Dr. Mukwege is also on the advisory committee for the International Campaign to Stop Rape and Gender Violence in Conflict. He has been the recipient of numerous awards worldwide, including the 2018 Nobel Peace Prize, for his advocacy against sexual violence as a weapon of war and for his outstanding services to survivors of rape.

The following is the full text of Mukengere’s nobel prize acceptance speech awarded on December 10, 2018

“In the tragic night of 6 October 1996, rebels attacked our hospital in Lemera, in the Democratic Republic of Congo (RDC). More than thirty people were killed. Patients were slaughtered in their beds point blank. Unable to flee, the staff were killed in cold blood. I could not have imagined that it was only the beginning. Forced to leave Lemera in 1999, we set up the Panzi hospital in Bukavu where I still work as an obstetrician-gynecologist today.

The first patient admitted was a rape victim who had been shot in her genitals. The macabre violence knew no limit. Sadly, this violence has never stopped.

“One day like any other, the hospital received a phone call.

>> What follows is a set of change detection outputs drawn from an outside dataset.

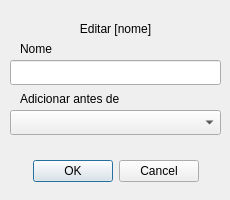
Before: the Qt Designer form ui/subcategorias_edit.ui in vazerick/controle_gastos, drawn with Qt 5.
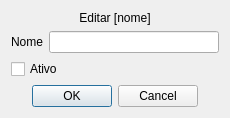
After: the same form once the commit is applied.

What changed in the file:
```diff
--- a/ui/subcategorias_edit.ui
+++ b/ui/subcategorias_edit.ui
@@ -7,13 +7,13 @@
     <x>0</x>
     <y>0</y>
     <width>230</width>
-    <height>200</height>
+    <height>111</height>
    </rect>
   </property>
   <property name="minimumSize">
    <size>
-    <width>230</width>
-    <height>200</height>
+    <width>0</width>
+    <height>0</height>
    </size>
   </property>
   <property name="maximumSize">
@@ -28,61 +28,9 @@
   <property name="windowTitle">
    <string>Editar Sub-Categoria</string>
   </property>
-  <widget class="QLineEdit" name="inputNome">
-   <property name="geometry">
-    <rect>
-     <x>10</x>
-     <y>60</y>
-     <width>211</width>
-     <height>25</height>
-    </rect>
-   </property>
-  </widget>
-  <widget class="QLabel" name="labelNome">
-   <property name="geometry">
-    <rect>
-     <x>20</x>
-     <y>40</y>
-     <width>54</width>
-     <height>17</height>
-    </rect>
-   </property>
-   <property name="text">
-    <string>Nome</string>
-   </property>
-  </widget>
-  <widget class="QLabel" name="labelAntes">
-   <property name="geometry">
-    <rect>
-     <x>20</x>
-     <y>90</y>
-     <width>151</width>
-     <height>17</height>
-    </rect>
-   </property>
-   <property name="text">
-    <string>Adicionar antes de</string>
-   </property>
-  </widget>
-  <widget class="QComboBox" name="comboBox">
-   <property name="geometry">
-    <rect>
-     <x>10</x>
-     <y>110</y>
-     <width>211</width>
-     <height>25</height>
-    </rect>
-   </property>
-  </widget>
+  <layout class="QVBoxLayout" name="verticalLayout">
+   <item>
   <widget class="QLabel" name="labelTitulo">
-   <property name="geometry">
-    <rect>
-     <x>20</x>
-     <y>20</y>
-     <width>191</width>
-     <height>17</height>
-    </rect>
-   </property>
    <property name="text">
     <string>Editar [nome]</string>
    </property>
@@ -90,15 +38,30 @@
     <set>Qt::AlignCenter</set>
    </property>
   </widget>
+   </item>
+   <item>
+    <layout class="QHBoxLayout" name="horizontalLayout">
+     <item>
+      <widget class="QLabel" name="labelNome">
+       <property name="text">
+        <string>Nome</string>
+       </property>
+      </widget>
+     </item>
+     <item>
+      <widget class="QLineEdit" name="inputNome"/>
+     </item>
+    </layout>
+   </item>
+   <item>
+    <widget class="QCheckBox" name="checkBox">
+     <property name="text">
+      <string>Ativo</string>
+     </property>
+    </widget>
+   </item>
+   <item>
   <widget class="QDialogButtonBox" name="buttonBox">
-   <property name="geometry">
-    <rect>
-     <x>0</x>
-     <y>160</y>
-     <width>231</width>
-     <height>23</height>
-    </rect>
-   </property>
    <property name="standardButtons">
     <set>QDialogButtonBox::Cancel|QDialogButtonBox::Ok</set>
    </property>
@@ -106,6 +69,8 @@
     <bool>true</bool>
    </property>
   </widget>
+   </item>
+  </layout>
  </widget>
  <includes>
   <include location="local">Qt::SubWindow</include>
```
Lines whose indentation alone changed are shown as unchanged.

At the other end of the line, a colleague in tears implored: “Please send us an ambulance fast. Please hurry”

So we sent an ambulance, as we normally do. Two hours later, the ambulance returned.

Inside was a little girl about eighteen months old. She was bleeding profusely and was immediately taken to the operating room. When I arrived, all the nurses were sobbing. The baby’s bladder, genitals and rectum were severely injured. By the penetration of an adult. We prayed in silence: my God, tell us what we are seeing isn’t true. Tell us it’s a bad dream. Tell us when we wake up, everything will be alright. But it was not a bad dream. It was the reality. It has become our new reality in the DRC.

“When another baby arrived, I realized that the problem could not be solved in the operating room, but that we had to combat the root causes of these atrocities. I decided to travel to the village of Kavumu to talk to the men: why don’t you protect your babies, your daughters, your wives? And where are the authorities? To my surprise, the villagers knew the suspect. Everyone was afraid of him, since he was a member of the provincial Parliament and enjoyed absolute power over the population. For several months, his militia has been terrorizing the whole village. It had instilled fear by killing a human rights defender who had had the courage to report the facts. The deputy got away with no consequences. His parliamentary immunity enabled him to abuse with impunity.

The two babies were followed by several dozens of other raped children When the forty-eighth victim arrived, we were desperate. With other human rights defenders, we went to a military court. At last, the rapes were prosecuted and judged as crimes against humanity. The rapes of babies in Kavumu stopped. And so did the calls to Panzi hospital. But these babies’ psychological, sexual and reproductive health is severely impaired.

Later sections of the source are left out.